Photo by Brian Giandelone
LAWRENCEVILLE -- A former patient of Cliff Tillery's told jurors Tuesday he charged $85 per hour to have sex with him during therapy sessions for alcoholism and bulimia.
The former counselor's trial opened Tuesday morning, calling into question patient-therapist boundaries while painting Tillery's Norcross office as a hotbed for soul-baring catharsis turned dangerous deceit.
Neither side debates that the consensual sex happened behind the locked door of Tillery's Indian Trial Road office. His defense contends the acts were adulterous and ill-advised -- but not criminal.
Both parties were married with children at the time, and Tillery's wife doubled as his bookkeeper.
Prosecutors argue Tillery preyed upon the psychological wounds of his patient, a Gwinnett preschool teacher, in order to engage in sexual activity more than 20 times in six months, beginning in July 2007, before she stopped the sessions.
"These weren't romantic rendezvous in hotels," said Assistant District Attorney Jennifer Taylor. "This was sex in his business office."
Tillery is charged with two counts of sexual assault by a practitioner of psychotherapy against a patient. The alleged assaults are thought to be isolated incidents.
The accusations have cost Tillery, owner of Bright Horizons Inc., his practice as a licensed counselor guiding drug addicts, alcoholics and sex-compulsivity sufferers toward recovery.

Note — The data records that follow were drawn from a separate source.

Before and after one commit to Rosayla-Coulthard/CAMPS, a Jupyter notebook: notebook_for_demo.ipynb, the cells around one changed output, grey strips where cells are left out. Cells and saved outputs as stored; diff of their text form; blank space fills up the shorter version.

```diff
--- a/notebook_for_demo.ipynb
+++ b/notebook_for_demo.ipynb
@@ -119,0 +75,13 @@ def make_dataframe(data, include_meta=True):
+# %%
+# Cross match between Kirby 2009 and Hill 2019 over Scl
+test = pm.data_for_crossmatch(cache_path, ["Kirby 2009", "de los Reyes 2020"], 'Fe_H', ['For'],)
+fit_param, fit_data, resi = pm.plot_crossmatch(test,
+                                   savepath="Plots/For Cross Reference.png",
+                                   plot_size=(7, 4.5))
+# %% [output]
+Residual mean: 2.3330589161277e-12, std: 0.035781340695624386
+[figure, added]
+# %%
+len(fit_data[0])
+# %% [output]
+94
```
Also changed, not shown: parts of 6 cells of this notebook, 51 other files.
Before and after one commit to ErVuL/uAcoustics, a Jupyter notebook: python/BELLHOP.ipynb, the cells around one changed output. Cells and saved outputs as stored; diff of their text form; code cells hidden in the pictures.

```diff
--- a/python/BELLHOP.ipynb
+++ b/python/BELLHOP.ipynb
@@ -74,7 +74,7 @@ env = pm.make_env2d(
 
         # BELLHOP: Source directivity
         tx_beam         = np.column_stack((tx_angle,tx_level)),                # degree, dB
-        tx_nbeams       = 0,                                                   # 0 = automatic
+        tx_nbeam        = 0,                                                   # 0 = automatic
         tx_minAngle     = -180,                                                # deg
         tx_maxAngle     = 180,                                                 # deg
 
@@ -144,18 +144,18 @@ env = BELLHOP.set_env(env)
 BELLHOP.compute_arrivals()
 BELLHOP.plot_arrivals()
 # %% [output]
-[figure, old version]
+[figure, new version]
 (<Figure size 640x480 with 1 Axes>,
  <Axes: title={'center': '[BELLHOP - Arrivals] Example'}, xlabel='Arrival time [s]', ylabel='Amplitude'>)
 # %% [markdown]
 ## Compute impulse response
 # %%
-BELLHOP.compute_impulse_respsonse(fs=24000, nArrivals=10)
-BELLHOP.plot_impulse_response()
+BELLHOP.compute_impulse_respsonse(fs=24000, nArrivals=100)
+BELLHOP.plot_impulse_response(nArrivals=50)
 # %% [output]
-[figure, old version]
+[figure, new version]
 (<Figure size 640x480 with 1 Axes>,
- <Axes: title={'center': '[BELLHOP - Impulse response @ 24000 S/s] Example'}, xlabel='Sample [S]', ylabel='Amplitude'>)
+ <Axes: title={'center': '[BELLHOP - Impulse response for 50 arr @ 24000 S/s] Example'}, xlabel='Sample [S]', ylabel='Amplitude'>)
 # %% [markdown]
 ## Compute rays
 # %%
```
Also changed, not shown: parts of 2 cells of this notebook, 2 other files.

Tillery surrendered his license in the wake of his arrest and the alleged victim's public outcry via broadcast media, ending 20 years in the field, said his attorney, Dylan Wilbanks.
Tillery posted $55,200 bond four days after his July 2008 arrest and remains free.
The Daily Post does not identify alleged victims of sex crimes.
On the witness stand, the 32-year-old wore a black business dress and turquoise turtleneck. She kissed a necklace emblem during prying, cross-examination questions. Her responses were loud and direct, and more than once she criticized Wilbanks' line of questioning.
She denied filing a civil lawsuit against Tillery, or even researching the possibility.
"I don't want any money from him," she said.
They had met by chance at a Catholic church, where she was seeking Alcoholics Anonymous groups, she testified. After an alcohol relapse, she called Tillery for help, and a month into the sessions, his come-ons began, she testified.
"One time he said I was the best looking addict he'd ever seen," she said.
The alleged abuse began with friendly hugs, then a sweep of her hair and a kiss initiated by him, she said. During the first encounter, he pulled away, and she later apologized, she said.
In later sessions, their roles essentially reversed, with Tillery relaxed on the couch expounding on his own rocky childhood, she testified. He charged for every one-hour session except a handful around the holidays, she said.
"I felt powerless to stop it, because I depended on him so much," she testified.
A former therapist advised her to report Tillery to the state licensing board, and few months later she came forward to Gwinnett police.
"I didn't think he deserved to have his license after what he did to me," she testified.
Wilbanks juxtaposed her testimony with a blog she'd kept, in which she admitted to calling Tillery's wife a "vile lush" along with more stinging vulgarities. She denied that a post about a "boyfriend" in September 2007 was referring to Tillery. She dismissed the blog as "silly" and full of "AA humor."
In early 2008, she demanded a reimbursement of $1,000 from Tillery, which he paid while asking she keep the affair under wraps, she testified.
The trial is expected to conclude this week.